WORK INSTRUCTIONS: How many lines within the records include the word "color"? Only that number should be given.

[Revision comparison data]
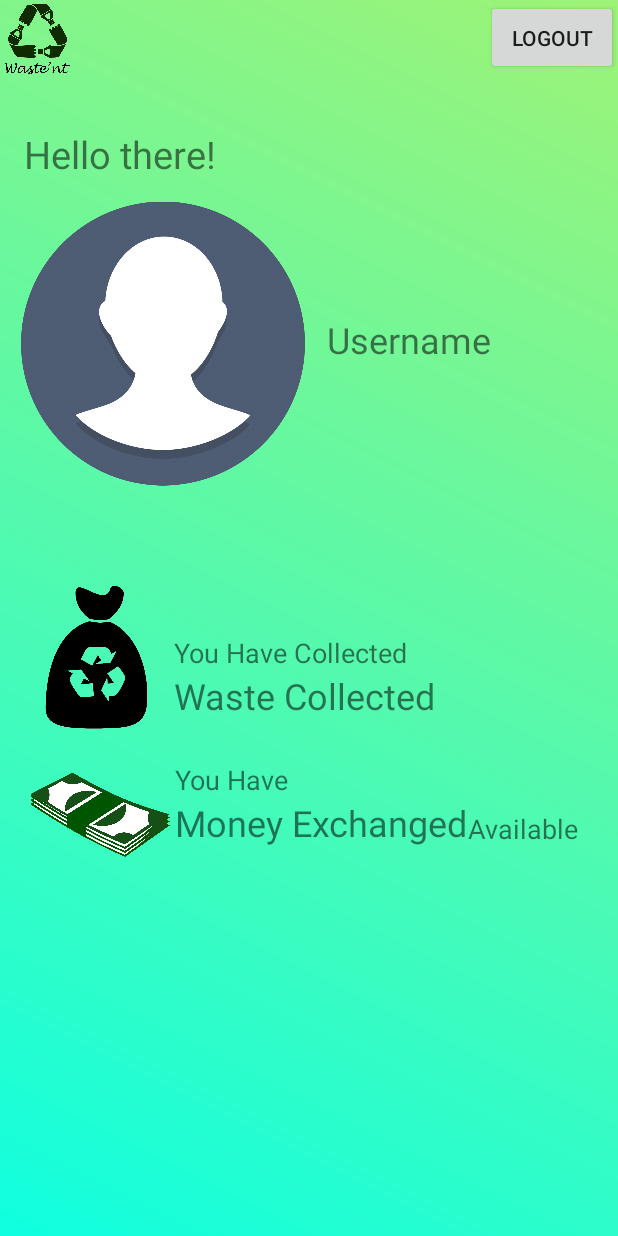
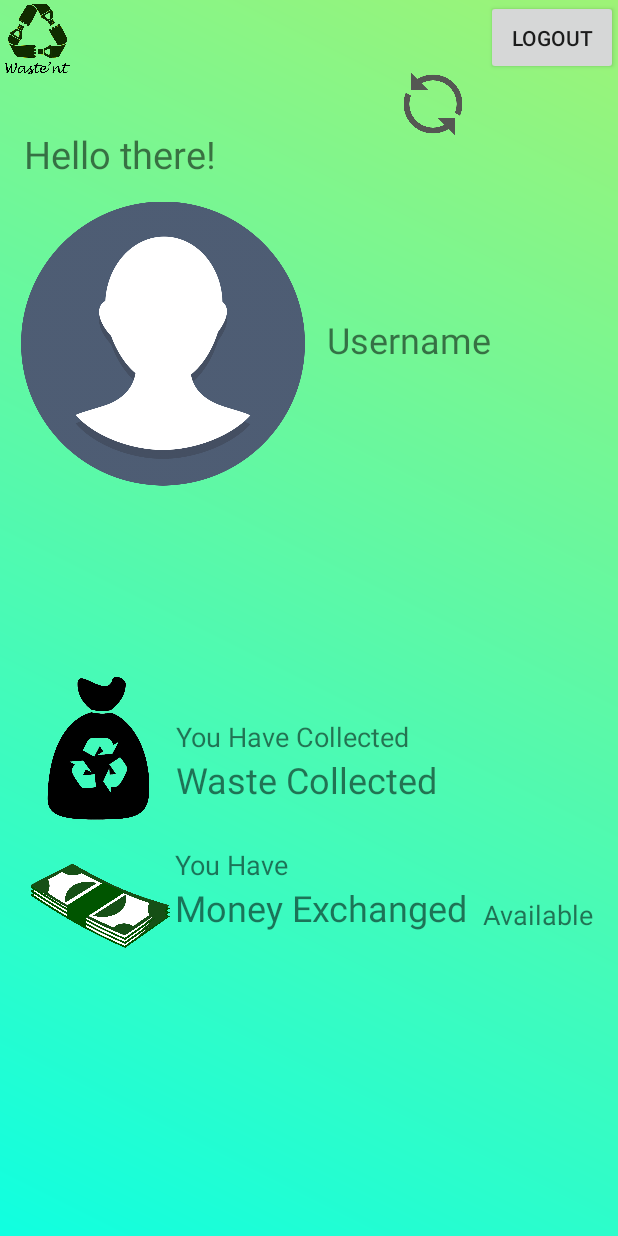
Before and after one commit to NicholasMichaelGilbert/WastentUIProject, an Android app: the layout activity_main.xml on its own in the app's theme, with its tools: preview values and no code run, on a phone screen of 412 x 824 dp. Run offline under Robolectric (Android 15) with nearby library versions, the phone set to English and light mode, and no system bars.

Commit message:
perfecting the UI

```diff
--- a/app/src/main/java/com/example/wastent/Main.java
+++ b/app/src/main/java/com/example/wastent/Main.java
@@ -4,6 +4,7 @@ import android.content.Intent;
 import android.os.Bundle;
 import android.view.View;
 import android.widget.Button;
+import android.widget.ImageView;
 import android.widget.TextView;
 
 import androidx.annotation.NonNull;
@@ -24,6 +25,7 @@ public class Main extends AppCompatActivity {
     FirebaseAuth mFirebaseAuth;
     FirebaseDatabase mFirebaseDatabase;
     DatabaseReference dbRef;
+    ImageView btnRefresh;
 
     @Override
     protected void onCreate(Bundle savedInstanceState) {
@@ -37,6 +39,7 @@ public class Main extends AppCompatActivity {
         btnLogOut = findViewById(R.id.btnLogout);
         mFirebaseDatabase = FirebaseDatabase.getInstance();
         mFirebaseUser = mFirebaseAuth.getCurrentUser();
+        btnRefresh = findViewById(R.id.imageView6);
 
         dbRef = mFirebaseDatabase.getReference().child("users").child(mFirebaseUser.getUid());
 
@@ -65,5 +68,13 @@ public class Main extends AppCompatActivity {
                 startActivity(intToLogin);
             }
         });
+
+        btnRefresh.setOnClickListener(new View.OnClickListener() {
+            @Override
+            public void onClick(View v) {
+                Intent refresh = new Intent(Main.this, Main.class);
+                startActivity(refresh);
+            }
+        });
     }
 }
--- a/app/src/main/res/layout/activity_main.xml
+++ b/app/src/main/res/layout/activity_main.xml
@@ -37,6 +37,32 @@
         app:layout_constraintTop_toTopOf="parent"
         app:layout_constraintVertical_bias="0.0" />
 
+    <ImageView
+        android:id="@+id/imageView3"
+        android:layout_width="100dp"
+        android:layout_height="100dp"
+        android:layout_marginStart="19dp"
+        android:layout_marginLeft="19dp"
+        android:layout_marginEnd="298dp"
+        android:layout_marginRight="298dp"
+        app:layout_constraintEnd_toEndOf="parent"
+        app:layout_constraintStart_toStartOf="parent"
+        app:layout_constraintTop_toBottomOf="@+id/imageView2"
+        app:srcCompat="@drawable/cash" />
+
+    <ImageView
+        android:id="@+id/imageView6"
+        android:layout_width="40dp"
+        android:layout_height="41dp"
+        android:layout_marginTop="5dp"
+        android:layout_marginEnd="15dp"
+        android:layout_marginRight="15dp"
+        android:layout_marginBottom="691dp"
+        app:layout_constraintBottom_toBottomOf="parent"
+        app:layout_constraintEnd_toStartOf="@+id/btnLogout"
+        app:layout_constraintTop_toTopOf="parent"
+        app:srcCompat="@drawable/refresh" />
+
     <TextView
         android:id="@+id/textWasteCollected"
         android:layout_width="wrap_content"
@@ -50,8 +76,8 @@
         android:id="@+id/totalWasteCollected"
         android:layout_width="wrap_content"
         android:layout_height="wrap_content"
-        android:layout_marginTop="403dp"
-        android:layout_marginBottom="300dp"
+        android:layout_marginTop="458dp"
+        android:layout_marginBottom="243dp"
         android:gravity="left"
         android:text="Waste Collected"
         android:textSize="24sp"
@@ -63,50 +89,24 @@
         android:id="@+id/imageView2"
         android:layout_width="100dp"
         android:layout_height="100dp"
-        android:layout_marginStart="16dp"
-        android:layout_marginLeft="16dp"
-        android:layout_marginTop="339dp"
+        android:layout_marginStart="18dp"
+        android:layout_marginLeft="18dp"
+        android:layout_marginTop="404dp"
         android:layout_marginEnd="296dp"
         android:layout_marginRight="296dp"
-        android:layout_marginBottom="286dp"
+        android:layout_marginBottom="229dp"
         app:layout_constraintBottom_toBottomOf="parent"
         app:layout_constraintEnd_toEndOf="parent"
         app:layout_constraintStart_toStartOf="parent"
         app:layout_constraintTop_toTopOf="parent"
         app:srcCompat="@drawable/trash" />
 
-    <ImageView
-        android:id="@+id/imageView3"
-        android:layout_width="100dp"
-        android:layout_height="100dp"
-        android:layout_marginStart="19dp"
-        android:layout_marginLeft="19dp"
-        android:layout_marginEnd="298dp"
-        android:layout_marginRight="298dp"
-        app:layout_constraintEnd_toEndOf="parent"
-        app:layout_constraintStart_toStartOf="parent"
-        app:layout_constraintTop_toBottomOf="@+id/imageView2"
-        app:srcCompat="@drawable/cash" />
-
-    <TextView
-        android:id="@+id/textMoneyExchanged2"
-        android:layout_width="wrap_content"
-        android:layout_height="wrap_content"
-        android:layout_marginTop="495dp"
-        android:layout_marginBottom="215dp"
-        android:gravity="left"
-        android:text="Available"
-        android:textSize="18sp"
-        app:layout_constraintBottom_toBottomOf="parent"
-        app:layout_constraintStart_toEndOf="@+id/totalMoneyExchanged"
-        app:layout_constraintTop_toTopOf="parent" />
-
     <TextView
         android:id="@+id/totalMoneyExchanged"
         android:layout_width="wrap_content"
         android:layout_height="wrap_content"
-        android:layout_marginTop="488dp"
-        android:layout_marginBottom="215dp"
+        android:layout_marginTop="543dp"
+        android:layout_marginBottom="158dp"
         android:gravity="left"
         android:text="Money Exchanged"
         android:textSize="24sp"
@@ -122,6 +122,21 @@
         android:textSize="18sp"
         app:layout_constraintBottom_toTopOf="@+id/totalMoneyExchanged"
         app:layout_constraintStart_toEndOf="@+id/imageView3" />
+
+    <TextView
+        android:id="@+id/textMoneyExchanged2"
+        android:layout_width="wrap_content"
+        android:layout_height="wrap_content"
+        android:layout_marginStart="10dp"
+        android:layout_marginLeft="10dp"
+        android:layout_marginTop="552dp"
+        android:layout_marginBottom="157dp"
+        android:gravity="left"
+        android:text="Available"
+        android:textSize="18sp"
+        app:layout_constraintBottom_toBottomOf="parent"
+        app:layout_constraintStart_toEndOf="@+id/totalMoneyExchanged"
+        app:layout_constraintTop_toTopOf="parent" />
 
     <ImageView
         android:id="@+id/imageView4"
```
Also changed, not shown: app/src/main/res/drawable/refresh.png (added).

==

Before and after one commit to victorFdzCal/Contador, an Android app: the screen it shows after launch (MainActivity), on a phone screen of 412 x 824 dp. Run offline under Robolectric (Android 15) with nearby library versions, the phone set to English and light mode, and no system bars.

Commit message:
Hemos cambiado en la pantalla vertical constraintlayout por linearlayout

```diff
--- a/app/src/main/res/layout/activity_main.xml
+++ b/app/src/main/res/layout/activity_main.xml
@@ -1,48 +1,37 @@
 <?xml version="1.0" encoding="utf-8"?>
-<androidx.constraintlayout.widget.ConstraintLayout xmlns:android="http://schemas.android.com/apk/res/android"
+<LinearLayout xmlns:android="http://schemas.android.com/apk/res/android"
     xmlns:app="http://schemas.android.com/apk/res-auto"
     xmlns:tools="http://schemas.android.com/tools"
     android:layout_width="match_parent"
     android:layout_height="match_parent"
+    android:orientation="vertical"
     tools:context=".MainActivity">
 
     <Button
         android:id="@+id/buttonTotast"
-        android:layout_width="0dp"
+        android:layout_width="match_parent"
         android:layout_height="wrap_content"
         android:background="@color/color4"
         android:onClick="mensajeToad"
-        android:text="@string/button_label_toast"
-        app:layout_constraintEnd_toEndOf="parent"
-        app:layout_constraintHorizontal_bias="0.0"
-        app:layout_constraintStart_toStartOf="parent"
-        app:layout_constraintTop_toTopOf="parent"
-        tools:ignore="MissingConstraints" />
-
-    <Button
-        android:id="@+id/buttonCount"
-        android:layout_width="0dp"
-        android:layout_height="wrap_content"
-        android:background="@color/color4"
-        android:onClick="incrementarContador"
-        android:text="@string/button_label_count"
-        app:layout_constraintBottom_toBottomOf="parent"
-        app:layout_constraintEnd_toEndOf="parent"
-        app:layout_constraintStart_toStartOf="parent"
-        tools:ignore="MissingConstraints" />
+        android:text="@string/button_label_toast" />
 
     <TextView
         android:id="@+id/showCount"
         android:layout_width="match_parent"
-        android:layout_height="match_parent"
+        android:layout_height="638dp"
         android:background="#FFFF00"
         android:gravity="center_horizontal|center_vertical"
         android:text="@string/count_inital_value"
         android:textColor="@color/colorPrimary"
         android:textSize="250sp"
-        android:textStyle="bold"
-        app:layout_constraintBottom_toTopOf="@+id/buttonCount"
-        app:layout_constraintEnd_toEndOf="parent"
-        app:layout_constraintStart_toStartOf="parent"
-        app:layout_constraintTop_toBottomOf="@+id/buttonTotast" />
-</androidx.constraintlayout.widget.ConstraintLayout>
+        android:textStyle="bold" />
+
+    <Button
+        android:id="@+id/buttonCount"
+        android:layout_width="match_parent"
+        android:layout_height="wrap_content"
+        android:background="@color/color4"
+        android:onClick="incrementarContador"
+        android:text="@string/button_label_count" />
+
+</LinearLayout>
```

==

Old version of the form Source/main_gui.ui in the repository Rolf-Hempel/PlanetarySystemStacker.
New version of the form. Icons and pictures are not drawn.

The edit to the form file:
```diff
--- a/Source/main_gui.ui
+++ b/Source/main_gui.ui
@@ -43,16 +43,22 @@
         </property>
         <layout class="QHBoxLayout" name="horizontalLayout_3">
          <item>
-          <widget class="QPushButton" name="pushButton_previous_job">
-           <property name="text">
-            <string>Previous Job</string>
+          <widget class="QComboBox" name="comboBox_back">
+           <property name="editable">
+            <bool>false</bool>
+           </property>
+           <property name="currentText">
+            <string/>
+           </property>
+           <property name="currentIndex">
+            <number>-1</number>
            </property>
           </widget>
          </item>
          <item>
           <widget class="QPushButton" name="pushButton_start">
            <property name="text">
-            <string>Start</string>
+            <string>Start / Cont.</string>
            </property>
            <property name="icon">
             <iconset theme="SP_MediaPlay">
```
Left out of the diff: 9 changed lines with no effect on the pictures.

WRITTEN SOLUTION: 4